Study material: Begin

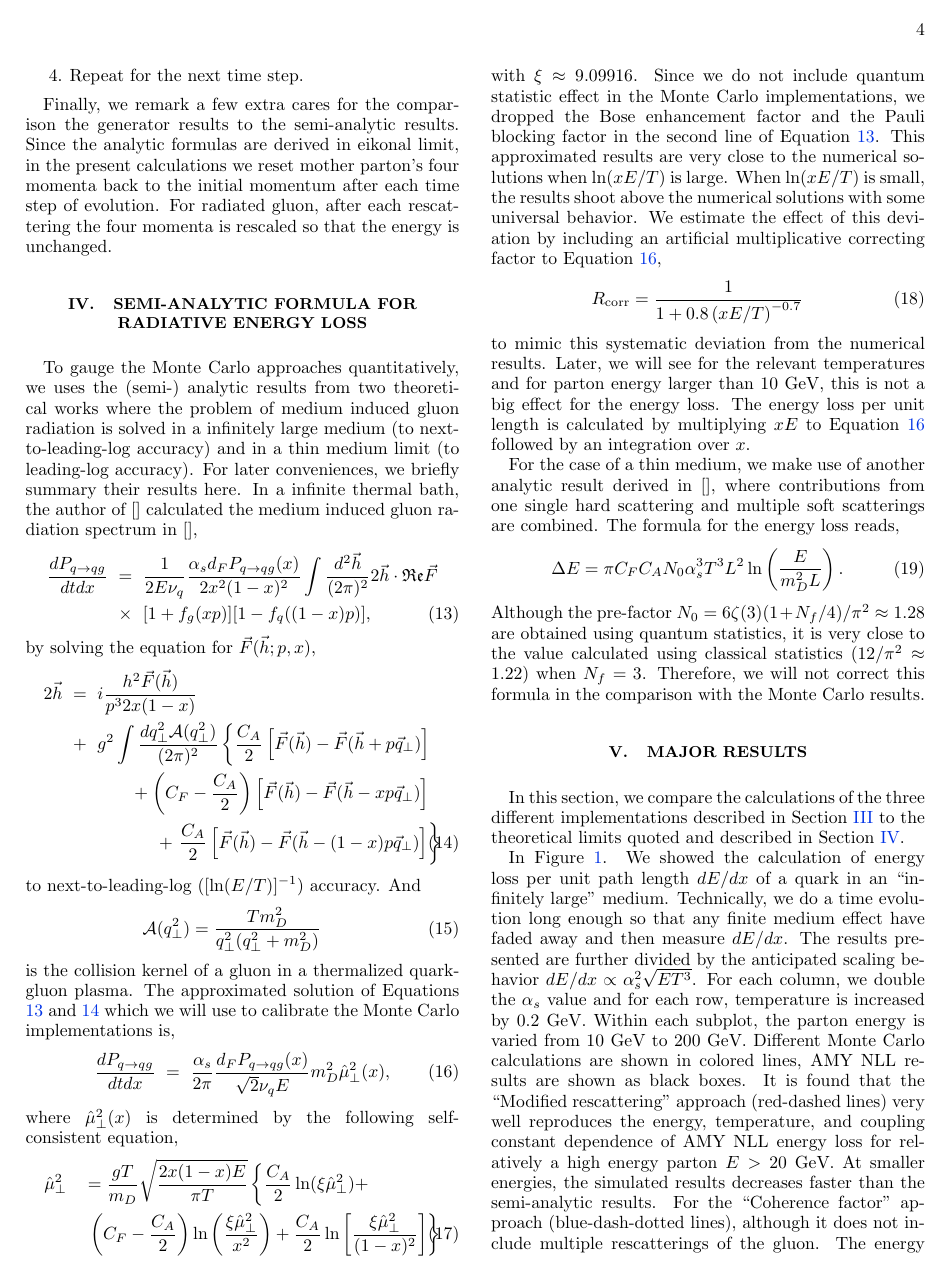
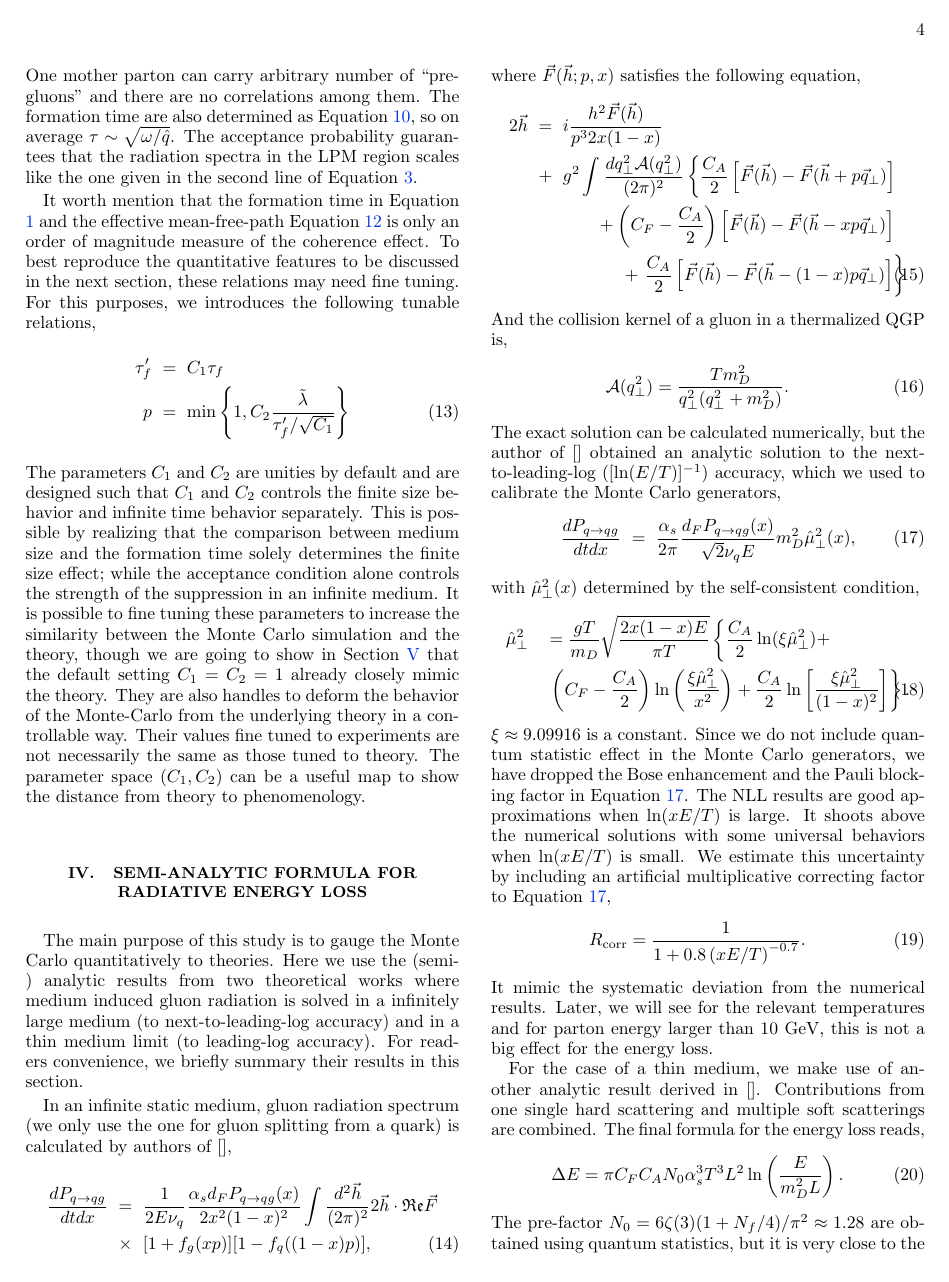
Before and after one commit to keweiyao/MCLPM, a LaTeX paper (mclpm.tex): page 4 of 8 before the commit and page 4 of 9 after it. Compiled offline with pdfLaTeX.

Commit message:
model++, theo++, results++, discuss++

```diff
--- a/mclpm.tex
+++ b/mclpm.tex
@@ -201,10 +201,24 @@ Here are the detailed steps of this workflow of this implementation,
 \end{itemize}
 \item[4.] Repeat for the next time step.
 \end{itemize}
+One mother parton can carry arbitrary number of ``pre-gluons" and there are no correlations among them.
+The formation time are also determined as Equation \ref{eq:self-consisten-condition}, so on average $\tau \sim \sqrt{\omega/\hat{q}}$.
+The acceptance probability guarantees that the radiation spectra in the LPM region scales like the one given in the second line of Equation \ref{eq:LPM}.
 
-Finally, we remark a few extra cares for the comparison the generator results to the semi-analytic results.
-Since the analytic formulas are derived in eikonal limit, in the present calculations we reset mother parton's four momenta back to the initial momentum after each time step of evolution.
-For radiated gluon, after each rescattering the four momenta is rescaled so that the energy is unchanged.
+It worth mention that the formation time in Equation \ref{eq:tau_1} and the effective mean-free-path Equation \ref{eq:effmpf} is only an order of magnitude measure of the coherence effect.
+To best reproduce the quantitative features to be discussed in the next section, these relations may need fine tuning.
+For this purposes, we introduces the following tunable relations,
+\begin{eqnarray}\label{eq:tune}
+\nonumber
+\tau_f' &=& C_1 \tau_f \\
+p &=& \min\left\{1, C_2\frac{\tilde{\lambda}}{\tau_f'/\sqrt{C_1}}\right\}
+\end{eqnarray}
+The parameters $C_1$ and $C_2$ are unities by default and are designed such that $C_1$ and $C_2$ controls the finite size behavior and infinite time behavior separately.
+This is possible by realizing that the comparison between medium size and the formation time solely determines the finite size effect; while the acceptance condition alone controls the strength of the suppression in an infinite medium.
+It is possible to fine tuning these parameters to increase the similarity between the Monte Carlo simulation and the theory, though we are going to show in Section \ref{section:results} that the default setting $C_1 = C_2 = 1$ already closely mimic the theory.
+They are also handles to deform the behavior of the Monte-Carlo from the underlying theory in a controllable way.
+Their values fine tuned to experiments are not necessarily the same as those tuned to theory.
+The parameter space $(C_1, C_2)$ can be a useful map to show the distance from theory to phenomenology.
 
 \begin{figure*}
 \includegraphics[width=\textwidth]{Eloss_infinite.pdf}
@@ -213,15 +227,17 @@ For radiated gluon, after each rescattering the four momenta is rescaled so that
 \end{figure*}
 
 \section{Semi-analytic formula for radiative energy loss}\label{section:Theo}
-To gauge the Monte Carlo approaches quantitatively, we uses the (semi-) analytic results from two theoretical works where the problem of medium induced gluon radiation is solved in a infinitely large medium (to next-to-leading-log accuracy) and in a thin medium limit (to leading-log accuracy).
-For later conveniences, we briefly summary their results here.
-In a infinite thermal bath, the author of [] calculated the medium induced gluon radiation spectrum in [],
+The main purpose of this study is to gauge the Monte Carlo quantitatively to theories.
+Here we use the (semi-) analytic results from two theoretical works where medium induced gluon radiation is solved in a infinitely large medium (to next-to-leading-log accuracy) and in a thin medium limit (to leading-log accuracy).
+For readers convenience, we briefly summary their results in this section.
+
+In an infinite static medium, gluon radiation spectrum (we only use the one for gluon splitting from a quark) is calculated by authors of [],
 \begin{eqnarray}\label{eq:AMY-1}
 \nonumber
 \frac{dP_{q\rightarrow qg}}{dt dx} &=& \frac{1}{2E\nu_q} \frac{\alpha_s d_F P_{q\rightarrow qg}(x)}{2x^2(1-x)^2}\int\frac{d^2\vec{h}}{(2\pi)^2}2\vec{h}\cdot \mathfrak{Re} \vec{F} \\
 &\times& [1+f_g(xp)][1-f_q((1-x)p)],
 \end{eqnarray}
-by solving the equation for $\vec{F}(\vec{h}; p, x)$,
+where $\vec{F}(\vec{h}; p, x)$ satisfies the following equation,
 \begin{eqnarray}\label{eq:AMY-2}
 \nonumber
 2\vec{h} &=& i\frac{h^2 \vec{F}(\vec{h})}{p^3 2x(1-x)} \\
@@ -231,50 +247,49 @@ by solving the equation for $\vec{F}(\vec{h}; p, x)$,
 && \phantom{ssss} + \left(C_F - \frac{C_A}{2}\right)\left[\vec{F}(\vec{h}) - \vec{F}(\vec{h}-xp\vec{q}_\perp)\right] \\
 && \phantom{sssssss} + \left. \frac{C_A}{2}\left[\vec{F}(\vec{h}) - \vec{F}(\vec{h}-(1-x)p\vec{q}_\perp)\right] \right\}
 \end{eqnarray}
-to next-to-leading-log ($[\ln(E/T)]^{-1}$) accuracy.
-And
+And the collision kernel of a gluon in a thermalized QGP is,
 \begin{eqnarray}
-\mathcal{A}(q_\perp^2) = \frac{T m_D^2}{q_\perp^2(q_\perp^2+m_D^2)}
+\mathcal{A}(q_\perp^2) = \frac{T m_D^2}{q_\perp^2(q_\perp^2+m_D^2)}.
 \end{eqnarray}
-is the collision kernel of a gluon in a thermalized quark-gluon plasma.
-The approximated solution of Equations \ref{eq:AMY-1} and \ref{eq:AMY-2} which we will use to calibrate the Monte Carlo implementations is,
+The exact solution can be calculated numerically, but the author of [] obtained an analytic solution to the next-to-leading-log ($[\ln(E/T)]^{-1}$) accuracy, which we used to calibrate the Monte Carlo generators,
 \begin{eqnarray}\label{eq:AMY-NLL}
 \frac{dP_{q\rightarrow qg}}{dt dx} &=& \frac{\alpha_s}{2\pi}\frac{ d_F P_{q\rightarrow qg}(x)}{\sqrt{2}\nu_q E} m_D^2 \hat{\mu}_\perp^2(x),
 \end{eqnarray}
-where $\hat{\mu}_\perp^2(x)$ is determined by the following self-consistent equation,
+with $\hat{\mu}_\perp^2(x)$ determined by the self-consistent condition,
 \begin{eqnarray}\label{eq:AMY-sf}
 \nonumber
 \hat{\mu}_\perp^2 && = \frac{gT}{m_D} \sqrt{\frac{2x(1-x)E}{\pi T}}\left\{\frac{C_A}{2}\ln(\xi\hat{\mu}_\perp^2) + \right. \\
-&&\left.\left(C_F-\frac{C_A}{2}\right)\ln\left(\frac{\xi\hat{\mu}_\perp^2}{x^2}\right) + \frac{C_A}{2}\ln\left[\frac{\xi\hat{\mu}_\perp^2}{(1-x)^2}\right]\right\}
+&&\left.\left(C_F-\frac{C_A}{2}\right)\ln\left(\frac{\xi\hat{\mu}_\perp^2}{x^2}\right) + \frac{C_A}{2}\ln\left[\frac{\xi\hat{\mu}_\perp^2}{(1-x)^2}\right]\right\}.
 \end{eqnarray}
-with $\xi\approx9.09916$. Since we do not include quantum statistic effect in the Monte Carlo implementations, we dropped the Bose enhancement factor and the Pauli blocking factor in the second line of Equation \ref{eq:AMY-1}.
-This approximated results are very close to the numerical solutions when $\ln(xE/T)$ is large.
-When $\ln(xE/T)$ is small, the results shoot above the numerical solutions with some universal behavior.
-We estimate the effect of this deviation by including an artificial multiplicative correcting factor to Equation \ref{eq:AMY-NLL},
+$\xi\approx9.09916$ is a constant. Since we do not include quantum statistic effect in the Monte Carlo generators, we have dropped the Bose enhancement and the Pauli blocking factor in Equation \ref{eq:AMY-NLL}.
+The NLL results are good approximations when $\ln(xE/T)$ is large.
+It shoots above the numerical solutions with some universal behaviors when $\ln(xE/T)$ is small.
+We estimate this uncertainty by including an artificial multiplicative correcting factor to Equation \ref{eq:AMY-NLL},
 \begin{eqnarray}
-R_{\textrm{corr}} = \frac{1}{1+0.8\left(xE/T\right)^{-0.7}}
+R_{\textrm{corr}} = \frac{1}{1+0.8\left(xE/T\right)^{-0.7}}.
 \end{eqnarray}
-to mimic this systematic deviation from the numerical results.
+It mimic the systematic deviation from the numerical results.
 Later, we will see for the relevant temperatures and for parton energy larger than $10$ GeV, this is not a big effect for the energy loss.
-The energy loss per unit length is calculated by multiplying $xE$ to Equation \ref{eq:AMY-NLL} followed by an integration over $x$.
 
-For the case of a thin medium, we make use of another analytic result derived in [], where contributions from one single hard scattering and multiple soft scatterings are combined. The formula for the energy loss reads,
+For the case of a thin medium, we make use of another analytic result derived in []. Contributions from one single hard scattering and multiple soft scatterings are combined. The final formula for the energy loss reads,
 \begin{eqnarray}\label{eq:dE-thin}
 \Delta E = \pi C_F C_A N_0 \alpha_s^3 T^3 L^2 \ln\left(\frac{E}{m_D^2 L}\right).
 \end{eqnarray}
-Although the pre-factor $N_0 = 6\zeta(3)(1+N_f/4)/\pi^2 \approx 1.28$
-are obtained using quantum statistics, it is very close to the value calculated using classical statistics ($12/\pi^2 \approx 1.22$) when $N_f=3$.
+The pre-factor $N_0 = 6\zeta(3)(1+N_f/4)/\pi^2 \approx 1.28$
+are obtained using quantum statistics, but it is very close to the value calculated using classical statistics ($12/\pi^2 \approx 1.22$) when $N_f=3$.
 Therefore, we will not correct this formula in the comparison with the Monte Carlo results.
 
-\section{Major results}\label{section:results}
+Finally, we notice that these analytic formulas are derived in eikonal limit. Correspondingly in the Monte-Carlo simulations, we reset mother parton's four momenta back to the initial momentum after each time step of evolution. For the radiated gluon, after each rescattering the four momenta is rescaled so that the energy is unchanged.
+
+
+\section{results}\label{section:results}
 In this section, we compare the calculations of the three different implementations described in Section \ref{section:MC} to the theoretical limits quoted and described in Section \ref{section:Theo}.
 
 In Figure \ref{fig:eloss-inf}. We showed the calculation of energy loss per unit path length $dE/dx$ of a quark in an ``infinitely large" medium.
-Technically, we do a time evolution long enough so that any finite medium effect have faded away and then measure $dE/dx$.
+Technically, we do a time evolution long enough ($L\gg L_c$) until any finite size effect have faded away and then measure $dE/dx$.
 The results presented are further divided by the anticipated scaling behavior $dE/dx \propto \alpha_s^2 \sqrt{ET^3}$.
 For each column, we double the $\alpha_s$ value and for each row, temperature is increased by $0.2$ GeV.
 Within each subplot, the parton energy is varied from $10$ GeV to $200$ GeV.
 Different Monte Carlo calculations are shown in colored lines, AMY NLL results are shown as black boxes.
 It is found that the ``Modified rescattering" approach (red-dashed lines) very well reproduces the energy, temperature, and coupling constant dependence of AMY NLL energy loss for relatively a high energy parton $E>20$ GeV.
-At smaller energies, the simulated results decreases faster than the semi-analytic results.
 For the ``Coherence factor" approach (blue-dash-dotted lines), although it does not include multiple rescatterings of the gluon. The energy dependence and temperature dependence are similar to the theoretical limits; however, it systematically deviates from the theory calculation for different coupling constant.
```
Also changed, not shown: mclpm.tex (73 more changed lines).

Study material: End

» **Task goal**
Check each line above for the string "these" and copy the ones that have it.

» **Response to the exercise**
+To best reproduce the quantitative features to be discussed in the next section, these relations may need fine tuning.
+It is possible to fine tuning these parameters to increase the similarity between the Monte Carlo simulation and the theory, though we are going to show in Section \ref{section:results} that the default setting $C_1 = C_2 = 1$ already closely mimic the theory.
+Finally, we notice that these analytic formulas are derived in eikonal limit. Correspondingly in the Monte-Carlo simulations, we reset mother parton's four momenta back to the initial momentum after each time step of evolution. For the radiated gluon, after each rescattering the four momenta is rescaled so that the energy is unchanged.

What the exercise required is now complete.